I'm a complete amateur trying to turn an old 14 wide x 22 long single car garage into a wood shop. Nobody in my immediate family or friends does any serious woodworking, but I do have some family members/friends who have been in other trades for decades and are pretty handy, so I'm learning by researching and getting advice from them.
Lately I've been finding myself needing to cut full 4' x 8' plywood panels lengthwise down the middle for shelves or other things. I'm the type that usually likes to research myself silly to find the best possible solution before committing to something. In this case, it seemed to me that the answers online were pointing to a panel saw, though that may just be because I started from the perspective of "What do places like Home Depot do?" And I remembered they have large panel saws for things like this, and it seemed fitting since the word "panel" is in the name, it's obviously for cutting panels.
I'm working on a serious budget, so I'm trying to avoid spending 1k+ or even more on a pre-made aluminum frame panel saw. I looked around and saw that some folks have in fact built their own, such as this youtube video, or there are apparently kits you can buy such as here, or here. Though upon suggesting the idea of building a panel saw for this purpose, I was met with pretty strong resistance from 2 people, who both suggested their own solutions.
1) Table Saw
One family friend suggested that a panel saw is too large and unwieldy, requiring 16 feet to push a panel fully through, or otherwise too difficult/a hassle to make, and I should instead use my existing 4x8 workbench, modify it to the height of a table saw he could lend, and buy some infeed rollers and push a full 4x8 panel through a table saw, outfeeding onto my workbench.
He at first convinced me, but upon further reading and thinking I realized some points:
- Safety - On many woodworking sites/forums, I see many members claim that attempting to maneuver a 4x8 panel through a table saw could be pretty dangerous, and that table saws are best for smaller boards/panels.
- Practicality - It seems to me that this method would still require at least 16 linear feet of space, probably realistically more like 18-20, but would be even more unwieldy than a panel saw since the board would be horizontal rather than vertical. Additionally, this solution almost certainly would not work for also cutting an 8 ft piece width wise, so I'd ultimately have to use 2 different solutions.
- Quality - I have never used a table saw once in my life, but I imagine it might be hard to hold and maintain a 4x8 panel steady and straight against a fence, so I don't imagine getting high quality cuts perfecty every time would be easy with this method.
2) Circular Saw
This is my current method. Another family member of mine essentially suggested I should continue with my current solution, which is propping up the plywood sheet above my workbench with 2x4, clamping down, setting up a guide board, and using a circular saw along the length, though he suggested I should lower my workbench height to make this easier. (Currently, my workbench height is approx 40 inches. Would lowering to 36 really make this much easier?)
My thoughts on this were:
- Safety - Seems fairly safe, as long as boards are securely clamped, and the saw is handled securely.

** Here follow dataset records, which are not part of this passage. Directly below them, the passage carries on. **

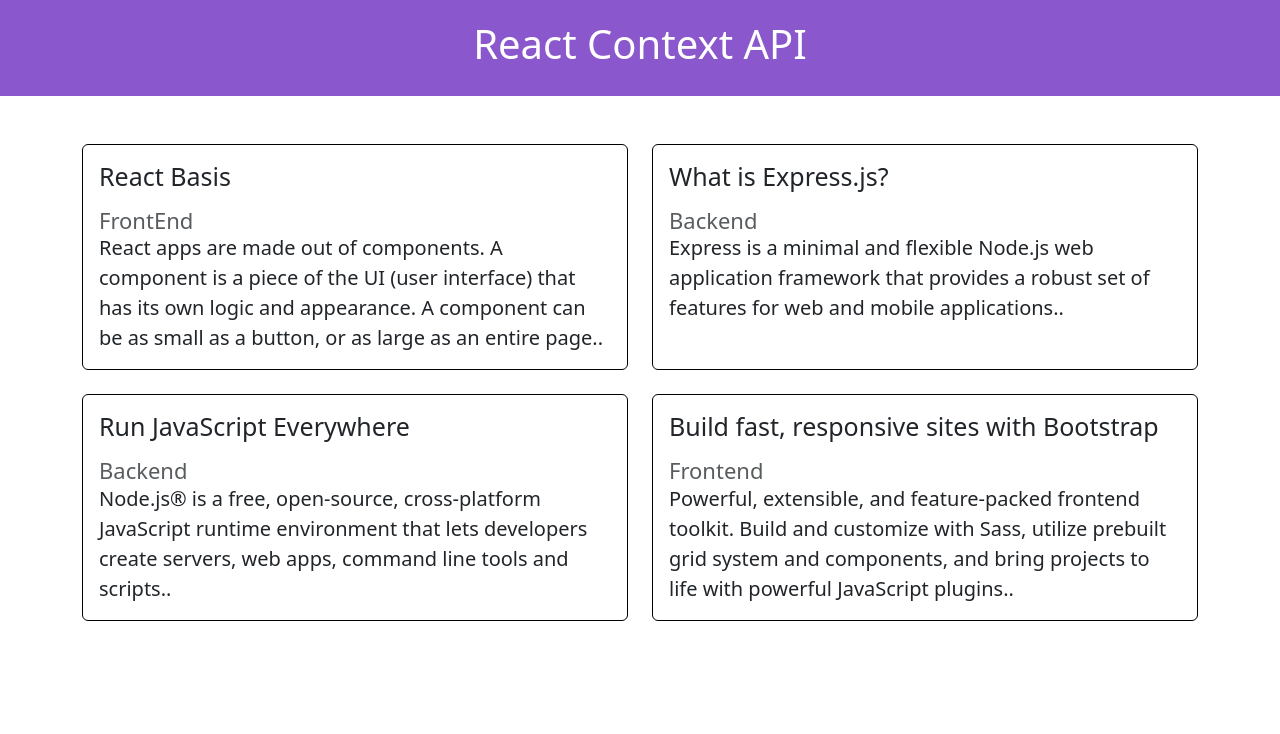
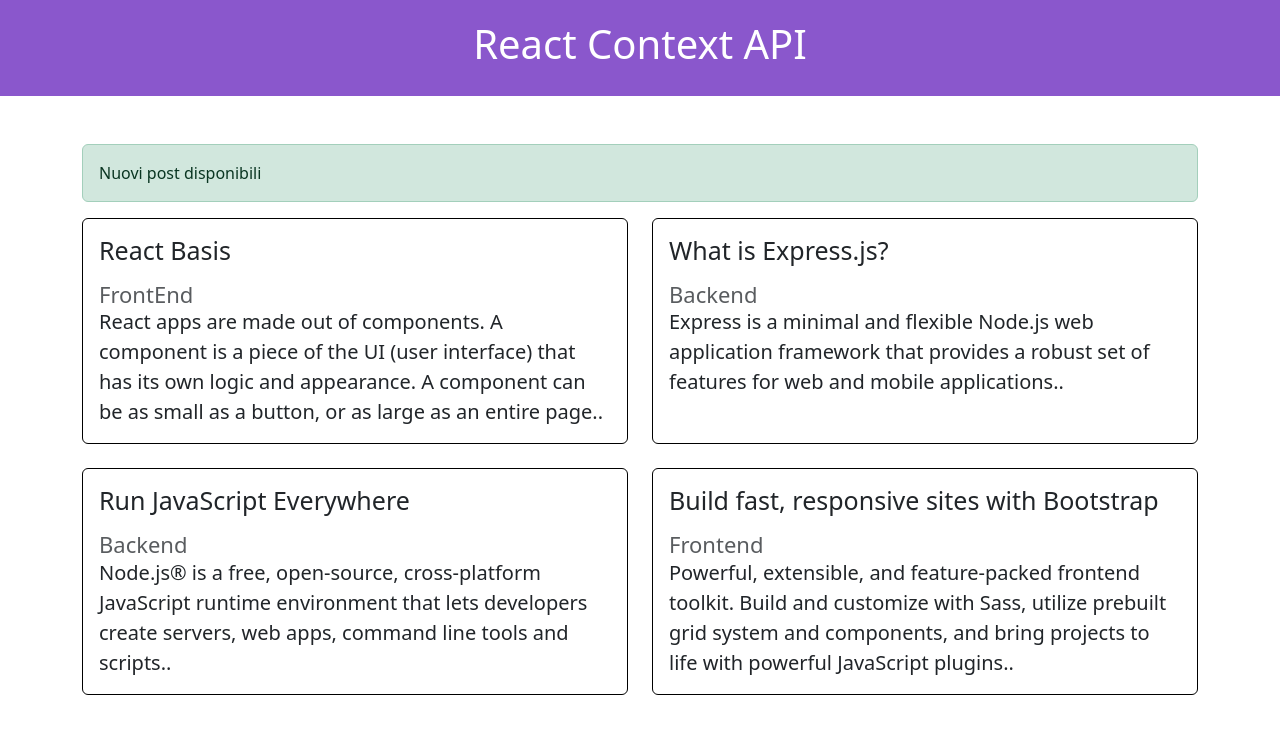
Before and after one commit to GaetanoNicotra/react-context-api, a React (Vite) app: page / in a window 1280 px wide. Shown: the top 734 px of the page. Built offline with nearby package versions, Linux system fonts and the light colour scheme.

Commit message:
[UPD] bonus completato

```diff
--- a/src/App.jsx
+++ b/src/App.jsx
@@ -2,7 +2,7 @@
 import PostsPage from "./components/PostsPage"
 // importazione del contesto
 import PostsContext from "./contexts/PostsContext"
-
+import { AlertProvider } from './contexts/AlertContext'
 function App() {
   // definizione dell'array dei post
   const postsArray = [
@@ -15,11 +15,13 @@
   return (
     <>
       <PostsContext.Provider value={postsArray}>
-        <BrowserRouter>
-          <Routes>
-            <Route path="/" element={<PostsPage />}></Route>
-          </Routes>
-        </BrowserRouter>
+        <AlertProvider>
+          <BrowserRouter>
+            <Routes>
+              <Route path="/" element={<PostsPage />}></Route>
+            </Routes>
+          </BrowserRouter>
+        </AlertProvider>
       </PostsContext.Provider>
     </>
   )
--- /dev/null
+++ b/src/components/Alert.jsx
@@ -0,0 +1,12 @@
+import React from 'react'
+import { useAlertContext } from '../contexts/AlertContext'
+const Alert = () => {
+    const { alertData } = useAlertContext()
+    return (
+        <div className={`alert alert-${alertData.type}`}>
+            {alertData.message}
+        </div>
+    )
+}
+
+export default Alert
--- a/src/components/PostsList.jsx
+++ b/src/components/PostsList.jsx
@@ -1,14 +1,22 @@
 // importo l'hook useContext
-import { useContext } from 'react';
-
+import { useContext, useEffect } from 'react';
 // importo il contesto che voglio utilizzare
 import PostsContext from '../contexts/PostsContext';
 // importo la componente che contiene le singole card
 import PostsCard from './PostsCard';
+import { useAlertContext } from '../contexts/AlertContext';
+import Alert from './Alert';
 
 const PostsList = () => {
+    const { setAlertData } = useAlertContext();
+    useEffect(() => {
+        setAlertData({ type: 'success', message: 'Nuovi post disponibili' });
+    }, [])
+
     // creo la variabile per utilizzare il contesto
     let count = useContext(PostsContext);
+
+
 
     return (
         <>
@@ -16,6 +24,7 @@
                 <h1 className='text-center text-white'>React Context API</h1>
             </header>
             <div className="container mt-5">
+                <Alert></Alert>
                 <div className="row">
                     {/* utilizzo il map per generare ciascun post a partire dall'array */}
                     {count.map((post) => {
--- /dev/null
+++ b/src/contexts/AlertContext.jsx
@@ -0,0 +1,24 @@
+import { createContext } from "react";
+import { useState } from "react";
+import { useContext } from "react";
+const AlertContext = createContext();
+
+// creo il provider per un alert
+const AlertProvider = ({ children }) => {
+    const initialData = { type: "", message: "" }
+    const [alertData, setAlertData] = useState(initialData);
+
+    // restituisco il provider
+    return (<AlertContext.Provider value={{ alertData, setAlertData }}>
+        {children}
+    </AlertContext.Provider>
+    );
+}
+
+// funzione che consuma il contesto
+const useAlertContext = () => {
+    const context = useContext(AlertContext);
+    return context;
+}
+
+export { AlertProvider, useAlertContext };
```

- Practicality - Practical in that it fits into the footprint of my workbench, but the entire reason I'm searching for another solution is because in my opinion, it's a pain to prop up a plywood sheet and clamp it down, tack on a guide board, and then struggle to securely hold a circular saw halfway across (2 ft) while cutting down the middle of the panel. Additionally, in cases where I need to first cut along the length, and then go back and cut across the width, I have to adjust and turn the 2x4 tracks underneath and the guide board every time. Since I used 8ft board lengthwise, the boards are too long going the other way so I have to swap them out.
- Quality - Quality seems to be good, as long the guide is setup properly.
3) Panel Saw
This is what places like Home Depot have setup for customers to use. Assuming I can build a safe, reliable panel saw for fairly cheap, it seemed to me this would be the best option. Note - I do not count having to put in time and effort to build a panel saw as a negative of this option, because in fact I'm trying to build as many projects as I can, though I would count expense as a negative.
- Safety - If the panel saw is sturdy, including the supports, the saw carriage, and the saw carriage rods, then it seemed to me this would be the safest of the 3 options. The saw is fixed rigid, can only move in 1 axis, and is always facing away from the operator.
- Practicality - Very easy to use. Just plop in the panel, adjust to position, and slide panel through saw (or saw across panel).
- Quality - Again, the saw is rigid, and if the bottom track support for the panel is perfectly inline with the blade, then the quality should be top notch and consistenly repeatable, correct? One good point brought up was if I'm trying to turn the saw 90 degrees and cut horizontally, isn't the top of the panel going to weigh down and bind up the blade?
Other Thoughts - I had the idea of making a panel saw with traveling x and y axes, in order to deal with the issue of needing 16 feet of space, though this idea was lumped into the bag of "too difficult".
So ultimately, the question is what is the best method to make the most difficult 4x8 panel cuts (which seems to me to be lengthwise, down the middle), with respect to the 3 qualities I've brought up: safety, practicality, and quality? Am I right in thinking the panel saw is the answer to that question, or am I being naive and is one of the other suggestions made to be a better solution?